The Airmen's Stories - P/O H R Case
Herbert Robert Case was born on 9th July 1916 and grew up as part of a large and close knit farming family at Withycombe on the edge of Exmoor. He attended Minehead Grammar School.
His passion as a teenager was all things mechanical, especially motor cycles and he did not want to become a farmer.
On leaving school he gained an apprenticeship with Metropolitan-Vickers, Old Trafford and moved to Manchester. He lived in digs in Thirlmere Avenue, Stretford, Lancashire and completed a four year apprenticeship with the company and became an electrical engineer.
He enlisted in the class 'F' Reserve as an Airman u/t Pilot in about June 1936. He was called to full-time service on 1st September 1939 and completed his flying training at 2 FTS Brize Norton, on No. 47 Course, which ran from 28th April to 3rd August 1940.
Case was commissioned and he went to 7 OTU Hawarden on 10th August and after converting to Spitfires he joined 64 Squadron at Leconfield on the 28th.
He flew his first operational sortie on 3rd
He moved to 72 Squadron at Biggin Hill about 15th September. Case was killed on 12th October when he fell out of formation and crashed in a field off Winehouse Lane at Capel-le-Ferne, near Folkestone, in Spitfire P9338.
The late Air Vice Marshal Bobby Deacon-Elliott, who was also with 72 Squadron, remembered Case as 'A young man keen to get to grips with the enemy'.
Case formed a close friendship with P/O Hugh Reilley, a Canadian who flew with 64 and 66 Squadrons. At some point in the Battle they were on leave together and came to Withycombe. One of Case’s sisters remembered that she learned that her brother was home was when she walked through the front door of the farmhouse and saw two RAF officers’ caps on the hat stand.
On the day after Case's death, P/O Hugh Farmer, the intelligence officer of 72 Squadron, wrote to Case’s mother stating that “It has not been possible to find out exactly what happened.

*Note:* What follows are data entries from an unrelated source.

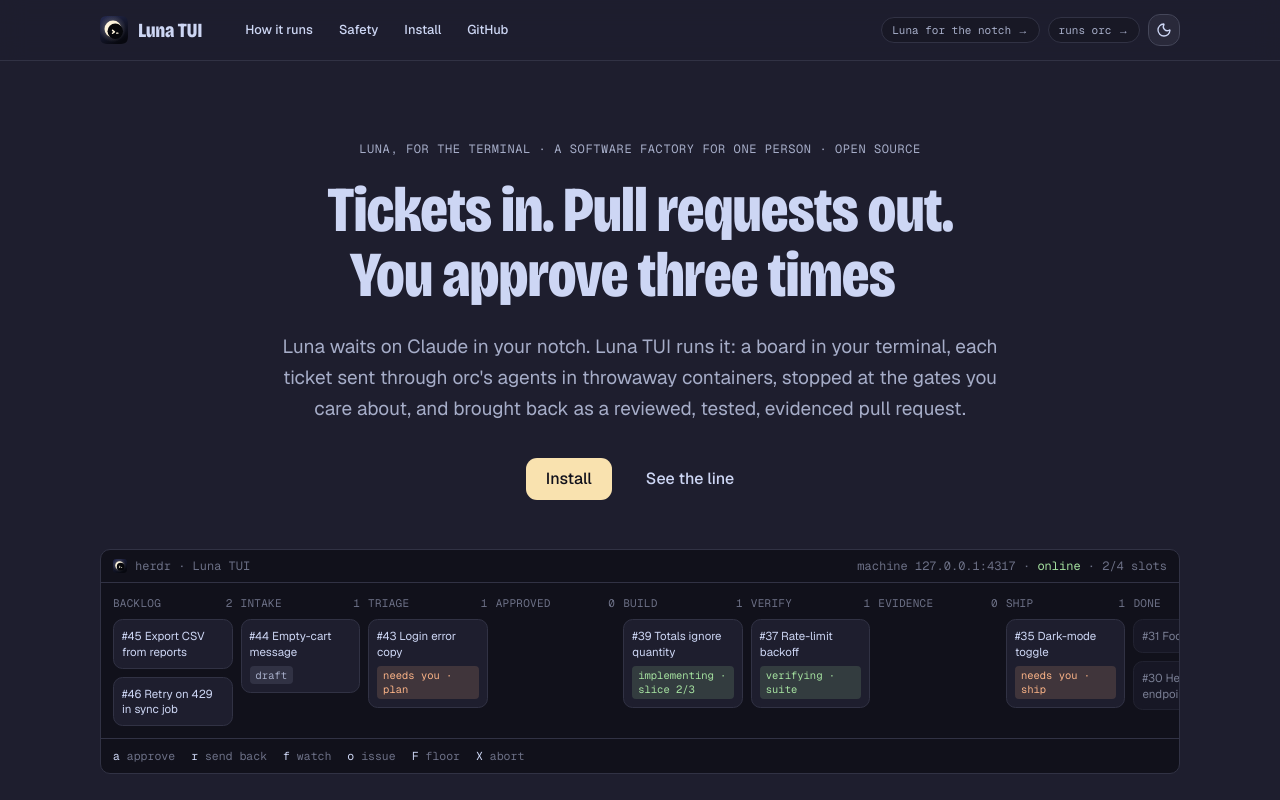
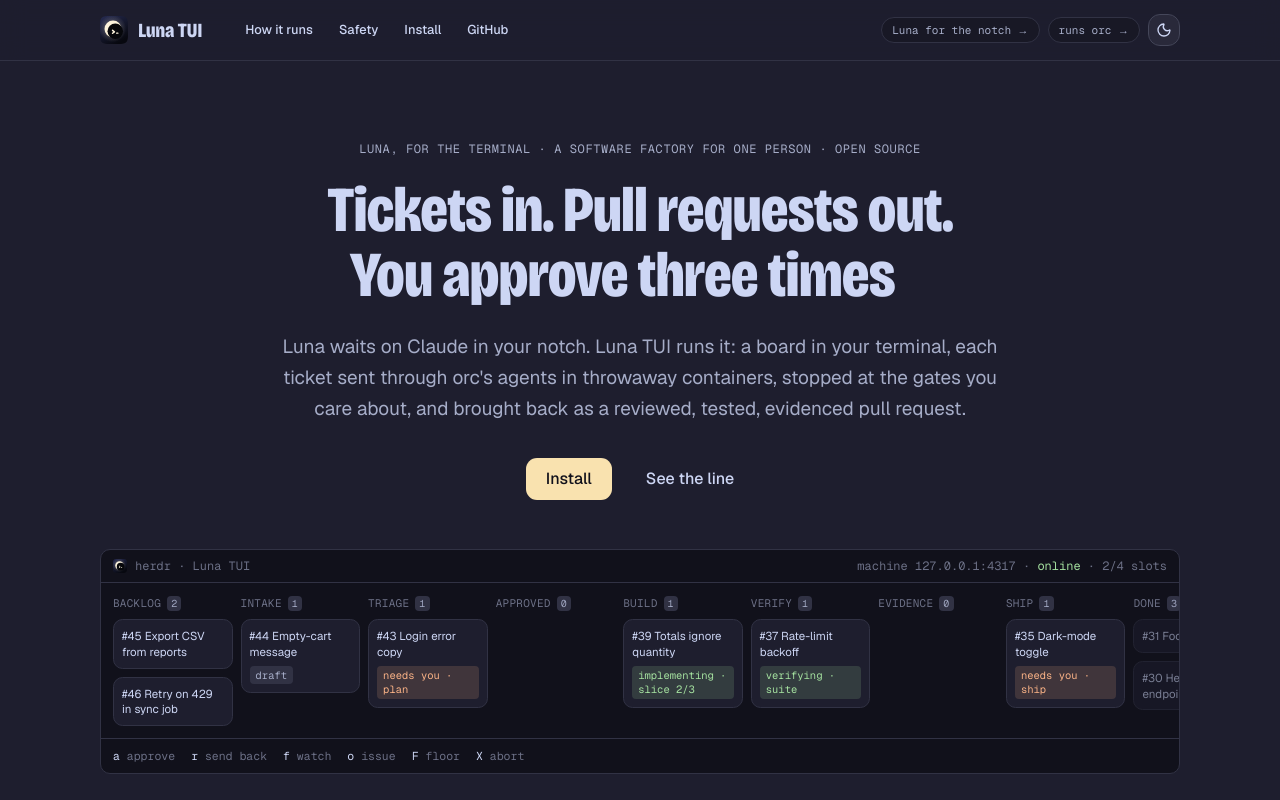
Before and after one commit to HigorAlves/luna-tui, a Next.js app in the folder site/: page / in a window 1280 px wide. Shown: the top 800 px of the page. Built offline with nearby package versions, Linux system fonts and the light colour scheme; no server answers.

Commit message:
fix(site): terminal panels stay dark under Latte; column counts as pills; allow 127.0.0.1 in dev

```diff
--- a/site/next.config.ts
+++ b/site/next.config.ts
@@ -1,6 +1,8 @@
 import type { NextConfig } from "next";
 
 const nextConfig: NextConfig = {
+  // orc's browser QA opens the dev server as 127.0.0.1; Next blocks that origin for /_next/hmr by default.
+  allowedDevOrigins: ["127.0.0.1"],
   cacheComponents: true,
   partialPrefetching: true,
   turbopack: {
--- a/site/src/app/catppuccin.css
+++ b/site/src/app/catppuccin.css
@@ -59,6 +59,7 @@
   --term-green: var(--ctp-green);
   --term-yellow: var(--ctp-yellow);
   --term-border: var(--ctp-surface0);
+  --term-card: var(--ctp-base);
 
   --status-orc: var(--ctp-green);
   --status-host: var(--ctp-blue);
@@ -94,4 +95,5 @@
   --term-green: #a6e3a1;
   --term-yellow: #f9e2af;
   --term-border: #313244;
+  --term-card: #1e1e2e;
 }
--- a/site/src/app/globals.css
+++ b/site/src/app/globals.css
@@ -20,6 +20,7 @@
   --color-term-green: var(--term-green);
   --color-term-yellow: var(--term-yellow);
   --color-term-border: var(--term-border);
+  --color-term-card: var(--term-card);
   --color-sidebar-ring: var(--sidebar-ring);
   --color-sidebar-border: var(--sidebar-border);
   --color-sidebar-accent-foreground: var(--sidebar-accent-foreground);
--- a/site/src/components/board-frame.tsx
+++ b/site/src/components/board-frame.tsx
@@ -23,15 +23,15 @@ export function BoardFrame() {
         <div className="grid min-w-[1140px] grid-cols-9 gap-2">
           {board.map((col) => (
             <div key={col.name} className="min-w-0">
-              <h3 className="mb-2 flex items-baseline justify-between font-mono text-[11px] font-normal uppercase tracking-wide text-term-muted">
+              <h3 className="mb-2 flex items-baseline gap-1.5 font-mono text-[11px] font-normal uppercase tracking-wide text-term-muted">
                 <span>{col.name}</span>
-                <span>{col.count}</span>
+                <span className="rounded bg-term-border px-1 text-[10px] text-term-foreground/70">{col.count}</span>
               </h3>
               <ul className="flex flex-col gap-2">
                 {col.cards.map((card) => (
                   <li
                     key={card.title}
-                    className={`rounded-md border border-term-border bg-background p-2 text-[11.5px] leading-snug ${card.dim ? "opacity-55" : ""} ${card.slides ? "board-slide" : ""}`}
+                    className={`rounded-md border border-term-border bg-term-card p-2 text-[11.5px] leading-snug ${card.dim ? "opacity-55" : ""} ${card.slides ? "board-slide" : ""}`}
                   >
                     <div>{card.title}</div>
                     {card.badge && (
--- a/site/src/components/sections/counter.tsx
+++ b/site/src/components/sections/counter.tsx
@@ -5,14 +5,15 @@ export function Counter() {
   return (
     <section id="counter" className="scroll-mt-20 border-y bg-term py-16">
       <div className="mx-auto grid max-w-[1120px] items-center gap-10 px-5 lg:grid-cols-2">
-        <div>
+        {/* The band stays crust in both themes, so its text uses the terminal tokens. */}
+        <div className="text-term-foreground [&_h2]:text-term-foreground [&_p]:text-term-muted">
           <SectionHead eyebrow="Proof" title="The counter on the wall">
             Press F on the board: cycle time per stage, first-pass rate, escalations, cost per task, slot use. Numbers from your own machine, 7
             and 30 days.
           </SectionHead>
           <p className="-mt-4 font-mono text-xs text-muted-foreground">[Floor screenshot from the first credentialed run goes here]</p>
         </div>
-        <ul className="rounded-[10px] border border-term-border bg-background p-4 font-mono text-[13px] text-term-foreground">
+        <ul className="rounded-[10px] border border-term-border bg-term-card p-4 font-mono text-[13px] text-term-foreground">
           {checks.map((c) => (
             <li key={c.command} className="flex gap-3 py-1.5">
               <span aria-hidden="true" className="text-term-green">✓</span>
```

The aircraft crashed near Folkestone and your son was killed instantly. None of our squadron was with him at the time because the squadron had had to break up to avoid colliding with another squadron fighting in front.”
However, an Army officer’s wife wrote to Mrs. Case saying that she had witnessed his aircraft being attacked by Me109s immediately before he crashed. Other witnesses gave similar accounts. Soldiers of The Buffs (Royal East Kent Regiment) guarded Case's body until it was collected by the RAF.
The Army officer’s wife wrote, “Everybody was terribly upset when the Spitfire was shot down. I have seldom seen my husband so affected, but he assured me that the boy must have been killed in the air, before he crashed. I thought this knowledge might be of some small comfort to you in your tragic sorrow and pride, in the astonishing courage of these sons whose deeds fill the world with admiration. Forgive me for intruding, this is not meant like that, and requires no answer.”
P/O Farmer also wrote in his letter that “Everyone on the squadron took to him [Case] from the moment he arrived and liked his quiet unassuming manner. He was highly thought of as a good pilot and we shall feel his loss in every way very much." Farmer himself had liked Case and “admired his quiet courage”.
There was a PS: “This is written in haste as the squadron is moving ……. and I’m afraid that none of us may be able to attend the funeral as we should have wished.”
Herbert Case is buried in the churchyard of St Nicholas at Withycombe, amongst other members of his family and close to the family home.
The Case family still farms at Withycombe though Anthony Case, nephew of Herbert, passed away in January 2022.
Additional research by Geoff Simpson and David Brocklehurst.
(Above) - the war memorial inside St.Nicholas Church